As you probably have heard by now, Alaska Airlines management is planning to phase out the old Jeppesen Maestro/eMaestro system and switch to the new Jeppesen Crew Tracking Enterprise on the evening of September 30th. Management recently announced all trip trading will be “temporarily” suspended for up to 78 hours during the cutover. Yes, you read that correctly: more than 3 days! (Full disclosure: Management plans to open up trading as soon as they believe it is safe to do so.)
The AFA Alaska Master Executive Council (MEC) and management have been discussing the impending transition in detail for many months now. The parties have thoroughly explored alternative options for trip trading during the cutover—including manual trading—and we’re all in agreement there is no viable method of keeping trip trading open during this period. That is where our agreement on the issue ends.

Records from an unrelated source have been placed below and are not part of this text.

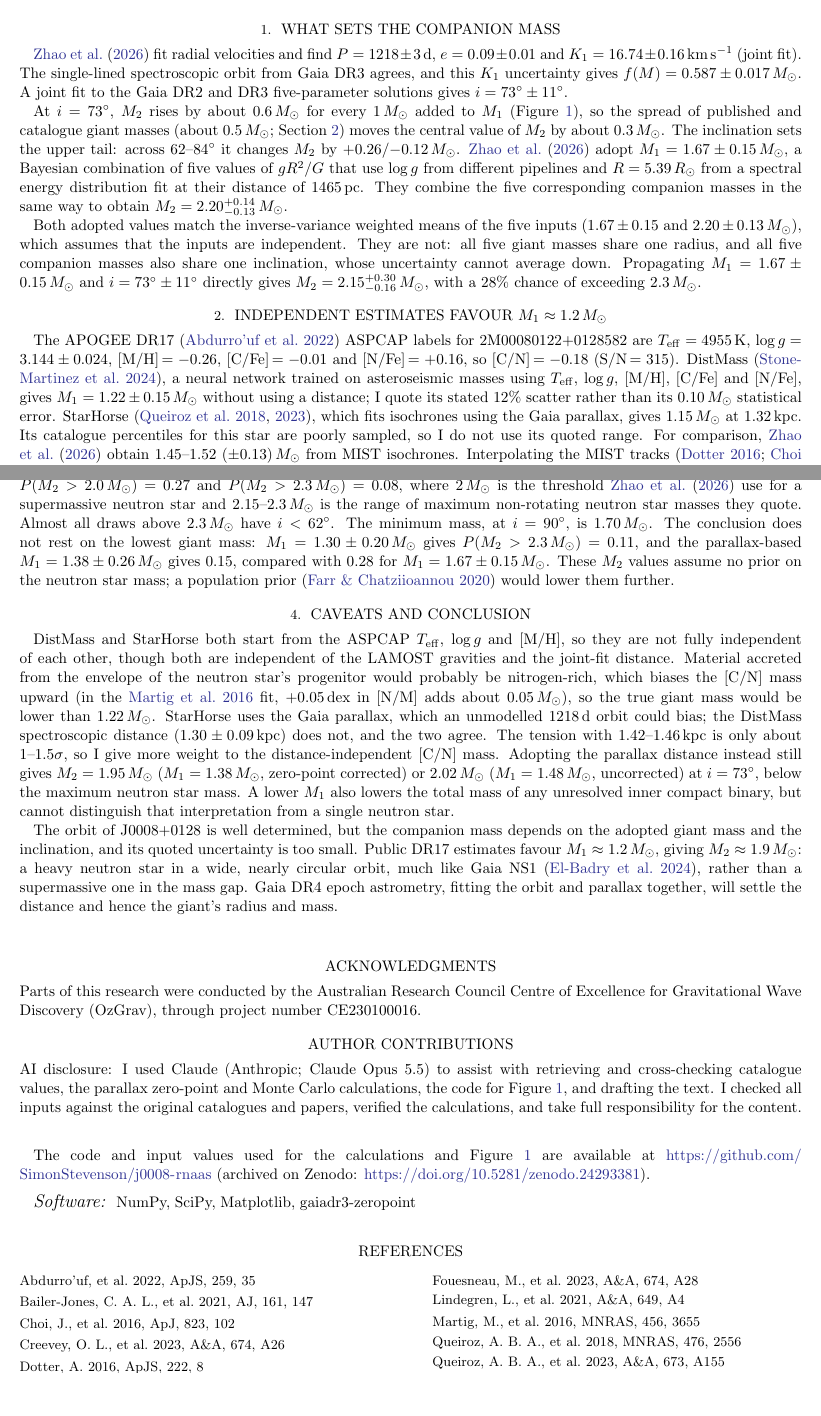
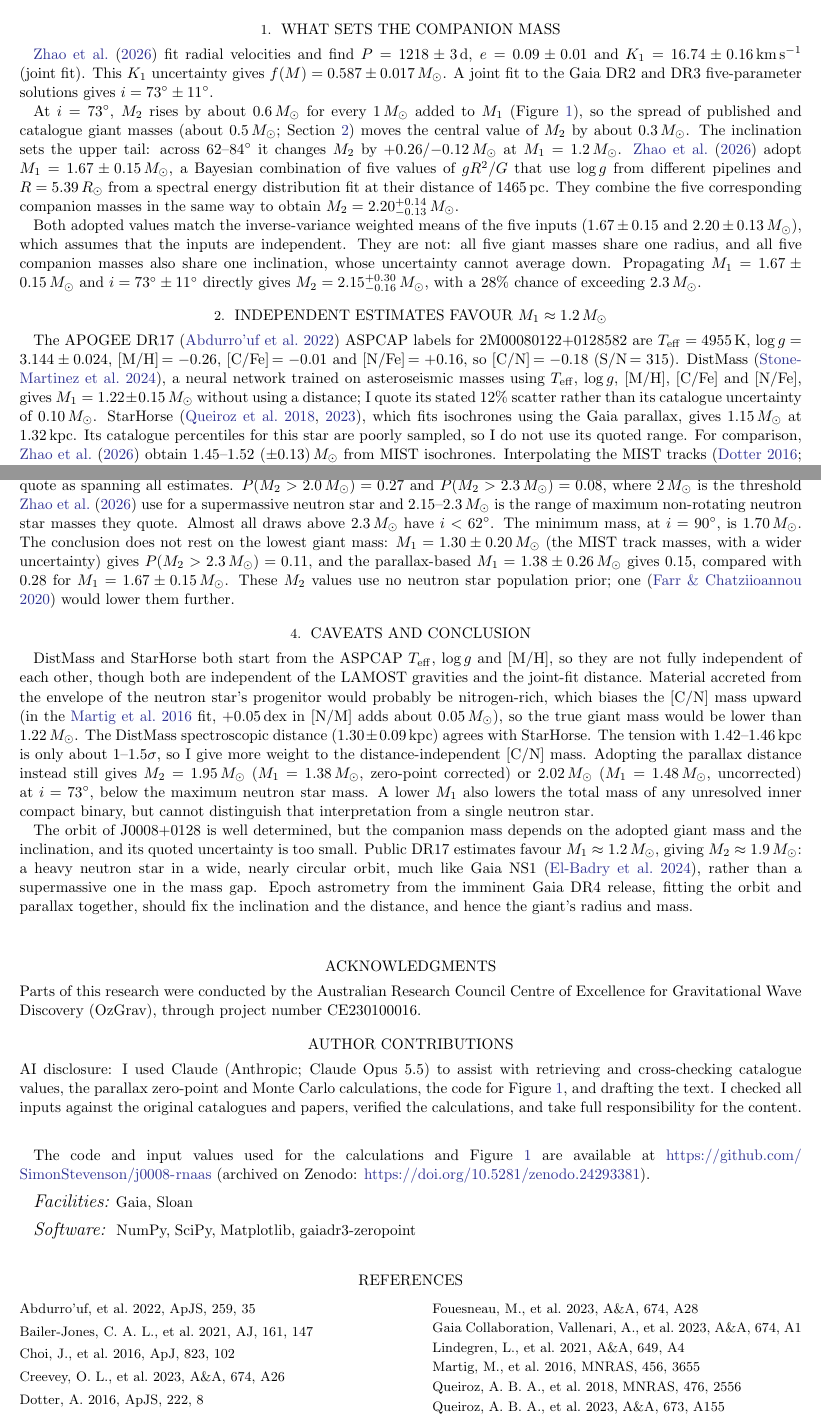
Before and after one commit to SimonStevenson/j0008-rnaas, a LaTeX paper (paper/rnaas_j0008.tex): two parts of pages 1 and 3 of 3, joined at a grey line, cut so that both start at the same text, the shorter picture padded with empty space. The pictures show the PDF file paper/rnaas_j0008.pdf that the author committed with the source.

Commit message:
Apply referee fixes and recolour the inclination band
Note: acknowledge Zhao et al.'s 1.8-2.8 Msun range; describe M1 = 1.20 as
between DistMass and StarHorse; explain the 1.30 +/- 0.20 case (MIST track
masses with a wider uncertainty); drop the orbit-bias clause, which
contradicted Zhao's orbit-modelled parallax offset; cite Gaia DR3 and add
facilities; reword the DR4 sentence without a date; smaller wording fixes.
1,493 words, 3 pages.

Figure: inclination band now violet (alpha 0.25) so it no longer matches
the blue "this note" column. Printed numbers unchanged.

Co-Authored-By: Claude Opus 5.5 <noreply@anthropic.com>

```diff
--- a/paper/rnaas_j0008.tex
+++ b/paper/rnaas_j0008.tex
@@ -29,6 +29,6 @@
 \section{What sets the companion mass}
 
 \citet{Zhao2026} fit radial velocities and find $P=1218\pm3$\,d, $e=0.09\pm0.01$ and $K_1=16.74\pm0.16$\,km\,s$^{-1}$ (joint fit).
-The single-lined spectroscopic orbit from Gaia DR3 agrees, and this $K_1$ uncertainty gives $f(M)=0.587\pm0.017$\,\msun.
+This $K_1$ uncertainty gives $f(M)=0.587\pm0.017$\,\msun.
 A joint fit to the Gaia DR2 and DR3 five-parameter solutions gives $i=73^\circ\pm11^\circ$.
 
@@ -44,11 +44,11 @@ Both adopted values match the inverse-variance weighted means of the five inputs
 
 \section{Independent estimates favour $M_1\approx1.2$\,\msun} \label{sec:m1}
 
-The APOGEE DR17 \citep{Abdurrouf2022} ASPCAP labels for 2M00080122+0128582 are $\teff=4955$\,K, $\logg=3.144\pm0.024$, [M/H]$\,=-0.26$, [C/Fe]$\,=-0.01$ and [N/Fe]$\,=+0.16$, so [C/N]$\,=-0.18$ (S/N\,$=315$). DistMass \citep{StoneMartinez2024}, a neural network trained on asteroseismic masses using \teff, \logg, [M/H], [C/Fe] and [N/Fe], gives $M_1=1.22\pm0.15$\,\msun\ without using a distance; I quote its stated 12\% scatter rather than its 0.10\,\msun\ statistical error. StarHorse \citep{Queiroz2018,Queiroz2023}, which fits isochrones using the Gaia parallax, gives 1.15\,\msun\ at 1.32\,kpc. Its catalogue percentiles for this star are poorly sampled, so I do not use its quoted range. For comparison, \citet{Zhao2026} obtain 1.45--1.52 ($\pm0.13$)\,\msun\ from MIST isochrones. Interpolating the MIST tracks \citep{Dotter2016,Choi2016} at [Fe/H]$\,=-0.25$ gives $M_1=1.29$\,\msun\ from the calibrated $\teff=4964\pm40$\,K (Table S2) and \logg\ alone (1.14--1.46\,\msun\ across the \teff\ uncertainty), and 1.30\,\msun\ on the HR diagram at the zero-point-corrected parallax distance; at about 0.4\,\msun\ per 100\,K, isochrone masses for this star depend strongly on the temperature scale.
+The APOGEE DR17 \citep{Abdurrouf2022} ASPCAP labels for 2M00080122+0128582 are $\teff=4955$\,K, $\logg=3.144\pm0.024$, [M/H]$\,=-0.26$, [C/Fe]$\,=-0.01$ and [N/Fe]$\,=+0.16$, so [C/N]$\,=-0.18$ (S/N\,$=315$). DistMass \citep{StoneMartinez2024}, a neural network trained on asteroseismic masses using \teff, \logg, [M/H], [C/Fe] and [N/Fe], gives $M_1=1.22\pm0.15$\,\msun\ without using a distance; I quote its stated 12\% scatter rather than its catalogue uncertainty of 0.10\,\msun. StarHorse \citep{Queiroz2018,Queiroz2023}, which fits isochrones using the Gaia parallax, gives 1.15\,\msun\ at 1.32\,kpc. Its catalogue percentiles for this star are poorly sampled, so I do not use its quoted range. For comparison, \citet{Zhao2026} obtain 1.45--1.52 ($\pm0.13$)\,\msun\ from MIST isochrones. Interpolating the MIST tracks \citep{Dotter2016,Choi2016} at [Fe/H]$\,=-0.25$ gives $M_1=1.29$\,\msun\ from the calibrated $\teff=4964\pm40$\,K (Table S2) and \logg\ alone (1.14--1.46\,\msun\ across the \teff\ uncertainty), and 1.30\,\msun\ on the HR diagram at the zero-point-corrected parallax distance; at about 0.4\,\msun\ per 100\,K, isochrone masses for this star depend strongly on the temperature scale.
 
 The $gR^2/G$ mass scales as $d^2$ at fixed \logg. With the APOGEE gravity it gives $M_1=1.48$\,\msun\ at 1465\,pc (cf.\ 1.46\,\msun\ in \citealt{Zhao2026}) and 1.16--1.21\,\msun\ at the 1.30--1.32\,kpc preferred by DistMass and StarHorse. The calibrated \logg\ values in Table S2 of \citet{Zhao2026} are $3.14\pm0.07$ (APOGEE DR17), $3.19\pm0.06$ (APOGEE SDSS-V), $3.20\pm0.10$ (LAMOST MRS), and $3.27\pm0.08$ and $3.30\pm0.10$ (LAMOST low resolution). Their adopted 1.67\,\msun\ therefore requires both the larger distance and the higher gravities from the low-resolution LAMOST spectra.
 
-Their distance also omits the parallax zero point. The value of 1464.6\,pc is exactly $1/\varpi$ for the Gaia DR3 parallax ($\varpi=0.6828\pm0.0300$\,mas), and their fitted parallax offset is $0.00\pm0.03$\,mas. For this star ($G=12.69$, $\nu_{\rm eff}=1.492\,\mu$m$^{-1}$, $\beta=0.56^\circ$, five-parameter solution) the \citet{Lindegren2021} correction is $-0.023$\,mas. Applying it gives $1.416\pm0.060$\,kpc, consistent with \citet{BailerJones2021}, and lowers the $gR^2/G$ giant mass to $M_1=1.38\pm0.26$\,\msun\ (using the calibrated \logg\ uncertainty of 0.07\,dex).
+Their distance also omits the parallax zero point. The value of 1464.6\,pc is exactly $1/\varpi$ for the Gaia DR3 \citep{GaiaDR3} parallax ($\varpi=0.6828\pm0.0300$\,mas), and their fitted parallax offset is $0.00\pm0.03$\,mas. For this star ($G=12.69$, $\nu_{\rm eff}=1.492\,\mu$m$^{-1}$, $\beta=0.56^\circ$, five-parameter solution) the \citet{Lindegren2021} correction is $-0.023$\,mas. Applying it gives $1.416\pm0.060$\,kpc, consistent with \citet{BailerJones2021}, and lowers the $gR^2/G$ giant mass to $M_1=1.38\pm0.26$\,\msun\ (using the calibrated \logg\ uncertainty of 0.07\,dex).
 
 Gaia DR3 FLAME gives $M_1=1.85$ (1.80--1.92)\,\msun, $R=5.07$\,\rsun\ and an age of 1.46\,Gyr. FLAME fits luminosity and \teff\ to solar-metallicity BaSTI tracks \citep{Creevey2023}. For a giant at [M/H]$\,=-0.26$ that prior should bias the mass high, because a metal-poor giant is hotter than a solar-metallicity one of the same mass. Its luminosity and radius also imply $\teff\approx5060$\,K, 110\,K hotter than APOGEE; at that temperature and the APOGEE \logg, the MIST tracks give $M_1=1.70$\,\msun\ rather than 1.29\,\msun. The age is also below the 1.5\,Gyr limit \citet{Fouesneau2023} recommend for trusting giant FLAME masses. FLAME's own radius, combined with the APOGEE \logg, gives $M_1=1.31$\,\msun.
 
@@ -60,9 +60,9 @@ Taking $M_1=1.20\pm0.15$\,\msun\ (the rounded midpoint of the DistMass, StarHors
 
 \section{Caveats and conclusion}
 
-DistMass and StarHorse both start from the ASPCAP \teff, \logg\ and [M/H], so they are not fully independent of each other, though both are independent of the LAMOST gravities and the joint-fit distance. Material accreted from the envelope of the neutron star's progenitor would probably be nitrogen-rich, which biases the [C/N] mass upward (in the \citealt{Martig2016} fit, +0.05\,dex in [N/M] adds about 0.05\,\msun), so the true giant mass would be lower than 1.22\,\msun. StarHorse uses the Gaia parallax, which an unmodelled 1218\,d orbit could bias; the DistMass spectroscopic distance ($1.30\pm0.09$\,kpc) does not, and the two agree. The tension with 1.42--1.46\,kpc is only about 1--1.5$\sigma$, so I give more weight to the distance-independent [C/N] mass. Adopting the parallax distance instead still gives $M_2=1.95$\,\msun\ ($M_1=1.38$\,\msun, zero-point corrected) or 2.02\,\msun\ ($M_1=1.48$\,\msun, uncorrected) at $i=73^\circ$, below the maximum neutron star mass. A lower $M_1$ also lowers the total mass of any unresolved inner compact binary, but cannot distinguish that interpretation from a single neutron star.
+DistMass and StarHorse both start from the ASPCAP \teff, \logg\ and [M/H], so they are not fully independent of each other, though both are independent of the LAMOST gravities and the joint-fit distance. Material accreted from the envelope of the neutron star's progenitor would probably be nitrogen-rich, which biases the [C/N] mass upward (in the \citealt{Martig2016} fit, +0.05\,dex in [N/M] adds about 0.05\,\msun), so the true giant mass would be lower than 1.22\,\msun. The DistMass spectroscopic distance ($1.30\pm0.09$\,kpc) agrees with StarHorse. The tension with 1.42--1.46\,kpc is only about 1--1.5$\sigma$, so I give more weight to the distance-independent [C/N] mass. Adopting the parallax distance instead still gives $M_2=1.95$\,\msun\ ($M_1=1.38$\,\msun, zero-point corrected) or 2.02\,\msun\ ($M_1=1.48$\,\msun, uncorrected) at $i=73^\circ$, below the maximum neutron star mass. A lower $M_1$ also lowers the total mass of any unresolved inner compact binary, but cannot distinguish that interpretation from a single neutron star.
 
-The orbit of J0008+0128 is well determined, but the companion mass depends on the adopted giant mass and the inclination, and its quoted uncertainty is too small. Public DR17 estimates favour $M_1\approx1.2$\,\msun, giving $M_2\approx1.9$\,\msun: a heavy neutron star in a wide, nearly circular orbit, much like Gaia NS1 \citep{ElBadry2024}, rather than a supermassive one in the mass gap. Gaia DR4 epoch astrometry, fitting the orbit and parallax together, will settle the distance and hence the giant's radius and mass.
+The orbit of J0008+0128 is well determined, but the companion mass depends on the adopted giant mass and the inclination, and its quoted uncertainty is too small. Public DR17 estimates favour $M_1\approx1.2$\,\msun, giving $M_2\approx1.9$\,\msun: a heavy neutron star in a wide, nearly circular orbit, much like Gaia NS1 \citep{ElBadry2024}, rather than a supermassive one in the mass gap. Epoch astrometry from the imminent Gaia DR4 release, fitting the orbit and parallax together, should fix the inclination and the distance, and hence the giant's radius and mass.
 
 \begin{acknowledgments}
 Parts of this research were conducted by the Australian Research Council Centre of Excellence for Gravitational Wave Discovery (OzGrav), through project number CE230100016.
@@ -74,6 +74,8 @@ AI disclosure: I used Claude (Anthropic; Claude Opus 5.5) to assist with retriev
 
 %% Zenodo concept DOI (all versions); v1.0.0 is 10.5281/zenodo.24293382
 The code and input values used for the calculations and Figure~\ref{fig:m1m2} are available at \url{https://github.com/SimonStevenson/j0008-rnaas} (archived on Zenodo: \doi{10.5281/zenodo.24293381}).
+
+\facilities{Gaia, Sloan}
 
 \software{NumPy, SciPy, Matplotlib, gaiadr3-zeropoint}
 
@@ -87,6 +89,7 @@ The code and input values used for the calculations and Figure~\ref{fig:m1m2} ar
 \bibitem[El-Badry et al.(2024)]{ElBadry2024} El-Badry, K., et al. 2024, OJAp, 7, 27
 \bibitem[Farr \& Chatziioannou(2020)]{Farr2020} Farr, W.~M., \& Chatziioannou, K. 2020, RNAAS, 4, 65
 \bibitem[Fouesneau et al.(2023)]{Fouesneau2023} Fouesneau, M., et al. 2023, A\&A, 674, A28
+\bibitem[Gaia Collaboration et al.(2023)]{GaiaDR3} Gaia Collaboration, Vallenari, A., et al. 2023, A\&A, 674, A1
 \bibitem[Lindegren et al.(2021)]{Lindegren2021} Lindegren, L., et al. 2021, A\&A, 649, A4
 \bibitem[Martig et al.(2016)]{Martig2016} Martig, M., et al. 2016, MNRAS, 456, 3655
 \bibitem[Queiroz et al.(2018)]{Queiroz2018} Queiroz, A.~B.~A., et al. 2018, MNRAS, 476, 2556
```
Also changed, not shown: fig_m1m2.pdf, fig_m1m2.png, paper/fig_m1m2.pdf, paper/rnaas_j0008.pdf, paper/rnaas_j0008.tex (4 more changed lines), 1 other file.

Although the MEC recognizes that Maestro/eMaestro is antiquated, the MEC also knows that having trading completely suspended for that length of time is unacceptable to our members—and unprecedented. It is also a contractual violation: CBA §12.C.1. [Exchange of Sequences: Trading Procedures] “The Company will provide and maintain a real-time electronic system for processing sequence trades, pick-ups, drops and give-aways.” Additionally, your AFA leadership anticipates the transition has the potential to significantly and very negatively impact the operation.
The MEC has spent months attempting to negotiate provisions that would help take the sting out of such a major contractual violation and benefit the operation. As of this writing, the MEC regrets to inform you that the parties have been unable to reach an agreement on the cutover. In the MEC’s opinion, the tentatively agreed to provisions do not go far enough to acknowledge such a significant contractual violation, nor to make up for the disruption to Flight Attendant’s flexibility of schedule (which has been lacking these days anyway). Consequently, negotiations have stalled.
Your AFA leaders are sure you will agree that a simple “We apologize for the inconvenience” from management is not nearly enough. Although management is taking steps to minimize the impact, the MEC is also concerned the cutover could easily become an operational nightmare—unless additional measures are negotiated to supplement the existing staffing. Therefore, AFA Alaska calls upon Alaska Airlines management to renew negotiations with us as soon as possible.
Be assured the MEC is continuing to passionately advocate for your interests, and we will not let this issue rest. Stay tuned for further developments!
Your MEC – Jeffrey Peterson, Brian Palmer, Yvette Satterlee, Lisa Pinkston, Laura Masserant, Cathy Gwynn, Tim Green and Brice McGee